US5410253Apr 8, 1993Apr 25, 1995Delco Electronics CorporationMethod of indicating combustion in an internal combustion engine
US5561379Nov 3, 1994Oct 1, 1996Delco Electronics Corp.Remote planar capacitive sensor apparatus for a direct ignition system
US5571245 *Sep 8, 1995Nov 5, 1996Nippondenso Co., Ltd.Ignition apparatus for internal combustion engine
US5668311 *May 8, 1996Sep 16, 1997General Motors CorporationCylinder compression detection
US5672972 *May 27, 1992Sep 30, 1997Caterpillar Inc.Diagnostic system for a capacitor discharge ignition system
US5692484Aug 21, 1996Dec 2, 1997Delco Electronics Corp.Synchronization circuit for a coil-per-plug ignition system
US5819713Dec 9, 1996Oct 13, 1998Delco Electronics CorporationAutomotive ignition control system
US5915367 *Sep 3, 1997Jun 29, 1999Hitachi, Ltd.Igniter for internal combustion engine having outer packing case equipped with coil and igniter unit
US6029631 *Oct 23, 1996Feb 29, 2000Saab Automobile AbMethod of identifying the combustion chamber of a combustion engine that is in the compression stroke, and a method and device for starting a combustion engine
EP1035323A2 *Dec 4, 1999Sep 13, 2000Robert Bosch GmbhDevice for evaluating signals for an ignition system
Referenced by
Citing PatentFiling datePublication dateApplicantTitle
US6630816 *Aug 27, 2001Oct 7, 2003Honda Giken Kogyo Kabushiki KaishaGrid-type engine generator apparatus for connecting an output of an engine-driven generator to a power network
US6766243 *Sep 27, 2000Jul 20, 2004Robert Bosch GmbhDevice and method for ignition in an internal combustion engine

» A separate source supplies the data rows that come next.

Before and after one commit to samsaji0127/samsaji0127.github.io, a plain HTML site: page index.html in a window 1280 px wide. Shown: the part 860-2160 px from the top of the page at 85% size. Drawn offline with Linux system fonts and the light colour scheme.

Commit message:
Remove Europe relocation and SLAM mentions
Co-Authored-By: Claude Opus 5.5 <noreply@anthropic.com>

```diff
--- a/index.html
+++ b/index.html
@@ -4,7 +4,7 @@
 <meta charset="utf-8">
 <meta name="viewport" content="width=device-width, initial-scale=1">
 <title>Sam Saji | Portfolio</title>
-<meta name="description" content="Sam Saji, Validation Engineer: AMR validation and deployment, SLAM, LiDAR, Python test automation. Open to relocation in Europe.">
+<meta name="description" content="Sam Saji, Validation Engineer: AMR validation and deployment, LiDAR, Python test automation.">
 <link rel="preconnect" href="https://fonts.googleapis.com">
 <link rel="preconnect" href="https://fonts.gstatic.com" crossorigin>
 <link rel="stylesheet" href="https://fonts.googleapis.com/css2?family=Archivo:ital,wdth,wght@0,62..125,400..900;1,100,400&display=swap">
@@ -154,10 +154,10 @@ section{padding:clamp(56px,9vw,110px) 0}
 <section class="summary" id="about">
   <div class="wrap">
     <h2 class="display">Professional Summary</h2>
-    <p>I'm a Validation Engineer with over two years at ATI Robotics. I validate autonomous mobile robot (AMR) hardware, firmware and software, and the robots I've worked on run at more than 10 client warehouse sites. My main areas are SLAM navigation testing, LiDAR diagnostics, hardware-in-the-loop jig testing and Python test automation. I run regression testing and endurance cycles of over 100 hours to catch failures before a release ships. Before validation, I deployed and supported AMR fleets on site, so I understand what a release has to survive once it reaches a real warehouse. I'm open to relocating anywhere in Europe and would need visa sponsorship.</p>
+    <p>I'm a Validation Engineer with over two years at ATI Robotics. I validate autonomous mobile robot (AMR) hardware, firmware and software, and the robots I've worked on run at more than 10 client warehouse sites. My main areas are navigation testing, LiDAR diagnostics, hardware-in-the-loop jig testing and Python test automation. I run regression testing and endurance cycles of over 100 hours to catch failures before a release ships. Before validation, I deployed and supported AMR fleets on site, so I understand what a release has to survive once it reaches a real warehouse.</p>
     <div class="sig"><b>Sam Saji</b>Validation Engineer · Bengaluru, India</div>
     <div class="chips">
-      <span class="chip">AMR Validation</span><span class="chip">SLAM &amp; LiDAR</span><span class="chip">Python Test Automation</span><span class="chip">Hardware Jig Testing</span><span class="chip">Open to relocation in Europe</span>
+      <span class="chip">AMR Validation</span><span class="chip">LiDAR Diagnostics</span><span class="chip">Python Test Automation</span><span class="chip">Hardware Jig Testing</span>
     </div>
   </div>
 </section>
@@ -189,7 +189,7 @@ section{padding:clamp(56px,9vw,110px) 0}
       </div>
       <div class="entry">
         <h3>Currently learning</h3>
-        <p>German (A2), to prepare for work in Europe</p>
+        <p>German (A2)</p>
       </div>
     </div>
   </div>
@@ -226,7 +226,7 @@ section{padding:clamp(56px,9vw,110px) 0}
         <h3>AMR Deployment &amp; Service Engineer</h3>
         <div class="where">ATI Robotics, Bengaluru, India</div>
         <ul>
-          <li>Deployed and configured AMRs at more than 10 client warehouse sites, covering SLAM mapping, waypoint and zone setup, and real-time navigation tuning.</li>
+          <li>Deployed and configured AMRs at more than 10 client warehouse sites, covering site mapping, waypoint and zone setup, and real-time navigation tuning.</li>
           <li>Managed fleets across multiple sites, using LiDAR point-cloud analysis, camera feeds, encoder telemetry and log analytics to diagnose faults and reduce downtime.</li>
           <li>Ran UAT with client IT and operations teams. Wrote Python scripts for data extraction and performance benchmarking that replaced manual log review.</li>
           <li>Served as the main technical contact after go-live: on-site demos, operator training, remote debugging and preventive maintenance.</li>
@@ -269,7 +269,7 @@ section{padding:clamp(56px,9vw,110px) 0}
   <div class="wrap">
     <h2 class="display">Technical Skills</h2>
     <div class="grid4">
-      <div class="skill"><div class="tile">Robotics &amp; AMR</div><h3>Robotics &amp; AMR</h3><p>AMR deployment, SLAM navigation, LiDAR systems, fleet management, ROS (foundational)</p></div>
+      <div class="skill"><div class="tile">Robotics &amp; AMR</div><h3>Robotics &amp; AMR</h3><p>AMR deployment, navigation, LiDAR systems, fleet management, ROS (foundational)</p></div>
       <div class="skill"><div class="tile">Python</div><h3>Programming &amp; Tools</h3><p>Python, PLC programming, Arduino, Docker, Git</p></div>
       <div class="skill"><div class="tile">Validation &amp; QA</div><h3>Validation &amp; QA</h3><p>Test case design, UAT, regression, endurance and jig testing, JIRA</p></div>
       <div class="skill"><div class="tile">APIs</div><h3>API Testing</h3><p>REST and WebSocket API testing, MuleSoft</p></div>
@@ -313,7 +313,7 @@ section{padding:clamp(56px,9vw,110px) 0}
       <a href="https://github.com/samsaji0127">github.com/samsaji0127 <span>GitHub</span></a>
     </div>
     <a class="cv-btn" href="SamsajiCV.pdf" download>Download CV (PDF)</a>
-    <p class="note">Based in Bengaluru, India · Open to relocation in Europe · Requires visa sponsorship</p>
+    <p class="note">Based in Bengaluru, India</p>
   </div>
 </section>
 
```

US6886547Aug 25, 2003May 3, 2005Delphi Technologies, Inc.Ignition system with multiplexed combustion signals
US6940283 *Mar 20, 2003Sep 6, 2005Snap-On IncorporatedDetecting field from different ignition coils using adjustable probe

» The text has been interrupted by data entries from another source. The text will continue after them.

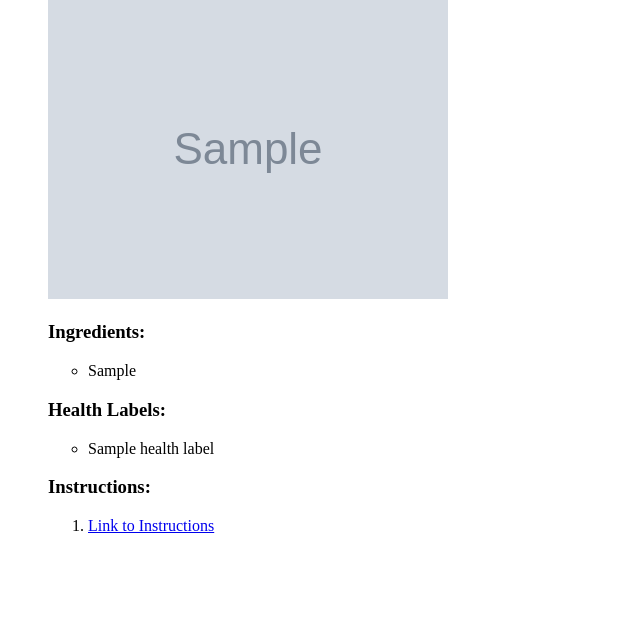
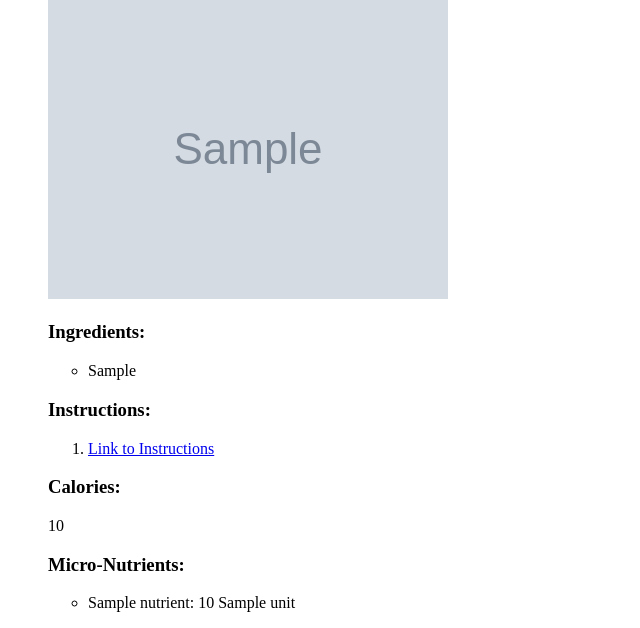
Before and after one commit to Rezatron/Recipe-Nutrient, a Flask app: template templates/index.html in a window 1280 px wide. Shown: the part 226-854 px from the top of the page, without its empty margins (0-640 px from the left). Before the commit the page ends 759 px from the top, so only its background shows below. Run offline with Flask 3, Linux system fonts and the light colour scheme; the template is opened without the code that fills it: most values are stand-ins (such as "Sample title", 1, 10 or a date in 2020); grey boxes marked "Sample" are stand-in pictures.

Commit message:
deleted health labels/ added calories and miconutrients - problem=not calculated per serving

```diff
--- a/routes.py
+++ b/routes.py
@@ -2,6 +2,7 @@ from flask import Flask, Blueprint, jsonify, request, render_template
 import requests
 import time
 from urllib.parse import quote
+from utils import clean_micro_nutrients
 
 
 app = Flask(__name__)
@@ -84,14 +85,21 @@ def fetch_recipes():
                 health_labels = recipe.get('healthLabels', [])  # Extract health labels (if available)
                 url = recipe.get('url')  # Extract the URL for the recipe
                 image = recipe.get('image')  # Extract the image URL for the recipe
+                calories = recipe.get('calories')  # Extract the calories for the recipe
+                micro_nutrients = recipe.get('totalNutrients', {})  # Extract total nutrients
+                                # Clean up the micro-nutrients data
+                cleaned_micro_nutrients = clean_micro_nutrients(micro_nutrients)
+
                 # Append extracted details to the filtered_recipes list
                 filtered_recipes.append({
                     'label': label,
                     'ingredient_lines': ingredient_lines,
-                    'health_labels': health_labels,
                     'ingredients': ingredients,
                     'url': url,
                     'image': image,
+                    'calories': calories,
+                    'micro_nutrients': micro_nutrients,
+
                     # Add more details as needed
                 })
             return render_template('index.html', recipes=filtered_recipes)
@@ -101,6 +109,8 @@ def fetch_recipes():
     except requests.RequestException as e:
         # Handle network errors
         return jsonify({'error': f'Network Error: {e}'}), 500
+
+
 
 
 
--- a/templates/index.html
+++ b/templates/index.html
@@ -27,12 +27,6 @@
                 <li>{{ ingredient_line }}</li>
                 {% endfor %}
             </ul>
-            <h3>Health Labels:</h3>
-            <ul>
-                {% for health_label in recipe.health_labels %}
-                <li>{{ health_label }}</li>
-                {% endfor %}
-            </ul>
             <h3>Instructions:</h3>
             <ol>
                 {% if recipe.url %}
@@ -41,6 +35,14 @@
                 <li>No instructions available</li>
                 {% endif %}
             </ol>
+            <h3>Calories:</h3>
+            <p>{{ recipe.calories | round }}</p> <!-- Round the calories value -->
+            <h3>Micro-Nutrients:</h3>
+            <ul>
+                {% for nutrient_label, nutrient_data in recipe.micro_nutrients.items() %}
+                <li>{{ nutrient_data.label }}: {{ nutrient_data.quantity | round }} {{ nutrient_data.unit }}</li>
+                {% endfor %}
+            </ul>
         </li>
         {% endfor %}
     </ul>
```
Also changed, not shown: utils.py (+11 -2 lines).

US7617040 *Oct 10, 2006Nov 10, 2009Toyota Jidosha Kabushiki KaishaIgnition apparatus for internal combustion engine
US8590518 *Apr 23, 2007Nov 26, 2013Robert Bosch GmbhIgnition coil
US9151238 *Feb 24, 2012Oct 6, 2015Honda Motor Co., Ltd.Fault diagnosis method, fault diagnosis system, and fault diagnosis device for engine
US20020024325 *Aug 27, 2001Feb 28, 2002Honda Giken Kogyo Kabushiki KaishaEngine generator apparatus and cogeneration system
US20040035404 *Aug 25, 2003Feb 26, 2004Butler Raymond O.Ignition system with multiplexed combustion signals
US20040183539 *Mar 20, 2003Sep 23, 2004Snap-On Technologies, Inc.Detecting field from different ignition coils using adjustable probe
US20040239331 *Mar 19, 2004Dec 2, 2004Mcqueeney KennethDual capacitive-coupled sensor for hybrid ignition coil
US20040257085 *Apr 16, 2004Dec 23, 2004Mcqueeney Kenneth A.Sampling of combined (tangled) electric near fields in hybrid and DIS ignitions
US20090199816 *Oct 10, 2006Aug 13, 2009Shigeki MiyashitaIgnition apparatus for internal combustion engine
US20100307467 *Apr 23, 2007Dec 9, 2010Klaus LerchenmuellerIgnition coil
US20140020655 *Feb 24, 2012Jan 23, 2014Honda Motor Co., Ltd.Fault diagnosis method, fault diagnosis system, and fault diagnosis device for engine
US20150308368 *Apr 28, 2014Oct 29, 2015Russell J. WakemanActive engine fuel pressure pulsation cancellation techniques
WO2004094813A1 *Apr 16, 2004Nov 4, 2004Snap-On IncorporatedSampling of combined (tangled) electric near fields in hybrid and distributorless ignition system
Classifications
U.S. Classification324/391, 701/103, 324/378, 701/115, 123/644, 324/388, 701/114, 73/114.62
International ClassificationF02P3/04, F02P7/06, F02D41/34, F02P17/02, F02P7/077
Cooperative ClassificationF02P3/04, F02P17/02, F02P7/077, F02P7/061, F02D41/009
European ClassificationF02D41/00P, F02P3/04, F02P7/077, F02P7/06B, F02P17/02
Legal Events
DateCodeEventDescription
Mar 13, 2000ASAssignment
Owner name: DELPHI TECHNOLOGIES, INC., MICHIGAN
Free format text: ASSIGNMENT OF ASSIGNORS INTEREST;ASSIGNORS:CRECELIUS, DAVID ROSS;NICHOLS, GERARD DARRYL;WALKER, ROYLAND ANTHONY;AND OTHERS;REEL/FRAME:010679/0842;SIGNING DATES FROM 20000223 TO 20000307
Oct 5, 2005REMIMaintenance fee reminder mailed
Mar 20, 2006LAPSLapse for failure to pay maintenance fees
May 16, 2006FPExpired due to failure to pay maintenance fee
Effective date: 20060319